[Modification records]
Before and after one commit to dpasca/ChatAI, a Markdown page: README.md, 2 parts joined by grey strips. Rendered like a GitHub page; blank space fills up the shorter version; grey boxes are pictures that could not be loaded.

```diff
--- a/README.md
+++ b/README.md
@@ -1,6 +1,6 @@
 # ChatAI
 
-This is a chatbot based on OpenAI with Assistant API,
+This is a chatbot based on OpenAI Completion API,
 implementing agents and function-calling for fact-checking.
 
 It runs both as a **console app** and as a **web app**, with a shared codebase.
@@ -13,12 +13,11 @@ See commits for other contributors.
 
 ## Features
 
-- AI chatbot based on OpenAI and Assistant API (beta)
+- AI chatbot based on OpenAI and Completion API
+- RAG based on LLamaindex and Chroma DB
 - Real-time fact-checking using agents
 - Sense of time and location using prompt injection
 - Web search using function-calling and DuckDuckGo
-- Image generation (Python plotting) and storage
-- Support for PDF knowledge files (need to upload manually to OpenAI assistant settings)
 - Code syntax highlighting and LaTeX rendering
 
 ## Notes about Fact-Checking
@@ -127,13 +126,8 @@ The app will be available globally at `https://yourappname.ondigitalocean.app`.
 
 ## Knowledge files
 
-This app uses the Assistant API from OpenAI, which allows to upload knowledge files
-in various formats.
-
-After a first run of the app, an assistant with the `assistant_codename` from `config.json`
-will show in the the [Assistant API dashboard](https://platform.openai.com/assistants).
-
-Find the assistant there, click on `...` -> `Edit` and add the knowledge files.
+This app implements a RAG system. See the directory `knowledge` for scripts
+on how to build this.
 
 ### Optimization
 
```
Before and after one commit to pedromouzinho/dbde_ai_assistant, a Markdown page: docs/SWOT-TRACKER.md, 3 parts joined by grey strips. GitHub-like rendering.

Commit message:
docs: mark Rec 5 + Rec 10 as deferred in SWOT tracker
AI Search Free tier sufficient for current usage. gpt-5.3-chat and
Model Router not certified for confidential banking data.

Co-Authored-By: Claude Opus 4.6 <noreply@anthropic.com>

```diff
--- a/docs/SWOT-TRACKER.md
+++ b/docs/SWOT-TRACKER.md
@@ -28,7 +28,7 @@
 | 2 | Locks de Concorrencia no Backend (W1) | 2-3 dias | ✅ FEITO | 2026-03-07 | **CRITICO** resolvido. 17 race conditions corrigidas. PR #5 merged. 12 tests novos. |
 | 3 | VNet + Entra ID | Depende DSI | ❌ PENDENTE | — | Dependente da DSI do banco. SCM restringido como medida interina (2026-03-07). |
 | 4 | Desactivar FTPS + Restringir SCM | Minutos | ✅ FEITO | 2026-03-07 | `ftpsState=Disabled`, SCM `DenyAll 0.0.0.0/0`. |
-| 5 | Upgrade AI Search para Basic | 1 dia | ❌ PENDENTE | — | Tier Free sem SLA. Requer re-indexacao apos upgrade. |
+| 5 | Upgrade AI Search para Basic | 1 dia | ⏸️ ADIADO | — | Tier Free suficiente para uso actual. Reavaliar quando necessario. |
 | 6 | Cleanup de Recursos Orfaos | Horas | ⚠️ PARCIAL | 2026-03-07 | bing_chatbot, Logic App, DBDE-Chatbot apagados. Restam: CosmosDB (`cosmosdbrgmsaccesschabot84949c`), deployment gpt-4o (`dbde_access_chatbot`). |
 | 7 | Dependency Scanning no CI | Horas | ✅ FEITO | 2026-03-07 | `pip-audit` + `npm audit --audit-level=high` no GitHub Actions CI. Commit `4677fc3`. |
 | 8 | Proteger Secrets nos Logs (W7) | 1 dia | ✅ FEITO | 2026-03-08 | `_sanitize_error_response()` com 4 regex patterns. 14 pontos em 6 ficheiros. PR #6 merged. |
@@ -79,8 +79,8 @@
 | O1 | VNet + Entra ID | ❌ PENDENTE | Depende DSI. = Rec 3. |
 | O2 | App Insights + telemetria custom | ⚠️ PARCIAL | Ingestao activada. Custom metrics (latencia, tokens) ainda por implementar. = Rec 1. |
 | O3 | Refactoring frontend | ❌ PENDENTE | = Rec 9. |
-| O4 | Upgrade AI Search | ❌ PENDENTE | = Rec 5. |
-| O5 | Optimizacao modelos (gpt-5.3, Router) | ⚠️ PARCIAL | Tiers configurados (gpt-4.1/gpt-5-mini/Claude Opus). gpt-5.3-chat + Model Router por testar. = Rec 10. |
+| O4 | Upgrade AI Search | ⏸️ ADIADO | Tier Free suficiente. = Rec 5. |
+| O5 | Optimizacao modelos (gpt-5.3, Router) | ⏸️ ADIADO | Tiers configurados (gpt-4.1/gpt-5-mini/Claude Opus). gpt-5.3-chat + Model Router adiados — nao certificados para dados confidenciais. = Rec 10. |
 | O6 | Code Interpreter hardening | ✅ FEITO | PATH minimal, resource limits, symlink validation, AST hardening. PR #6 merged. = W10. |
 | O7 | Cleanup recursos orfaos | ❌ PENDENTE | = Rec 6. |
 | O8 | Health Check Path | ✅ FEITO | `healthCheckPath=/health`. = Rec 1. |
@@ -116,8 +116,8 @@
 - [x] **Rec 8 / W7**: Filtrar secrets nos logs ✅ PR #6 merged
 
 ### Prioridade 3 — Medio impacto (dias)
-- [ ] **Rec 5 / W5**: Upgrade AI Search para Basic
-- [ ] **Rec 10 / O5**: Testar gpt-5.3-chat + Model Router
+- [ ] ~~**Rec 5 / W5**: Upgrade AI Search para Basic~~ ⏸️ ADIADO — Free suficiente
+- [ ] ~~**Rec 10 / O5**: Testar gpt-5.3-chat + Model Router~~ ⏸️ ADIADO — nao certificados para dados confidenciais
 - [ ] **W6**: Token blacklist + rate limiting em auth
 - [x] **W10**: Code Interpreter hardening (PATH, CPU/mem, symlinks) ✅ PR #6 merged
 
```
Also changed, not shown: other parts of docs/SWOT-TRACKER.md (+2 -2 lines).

*Task item*:
Whenever a line of the data includes "Basic", copy that line.

*Answer for the task*:
-| 5 | Upgrade AI Search para Basic | 1 dia | ❌ PENDENTE | — | Tier Free sem SLA. Requer re-indexacao apos upgrade. |
+| 5 | Upgrade AI Search para Basic | 1 dia | ⏸️ ADIADO | — | Tier Free suficiente para uso actual. Reavaliar quando necessario. |
-- [ ] **Rec 5 / W5**: Upgrade AI Search para Basic
+- [ ] ~~**Rec 5 / W5**: Upgrade AI Search para Basic~~ ⏸️ ADIADO — Free suficiente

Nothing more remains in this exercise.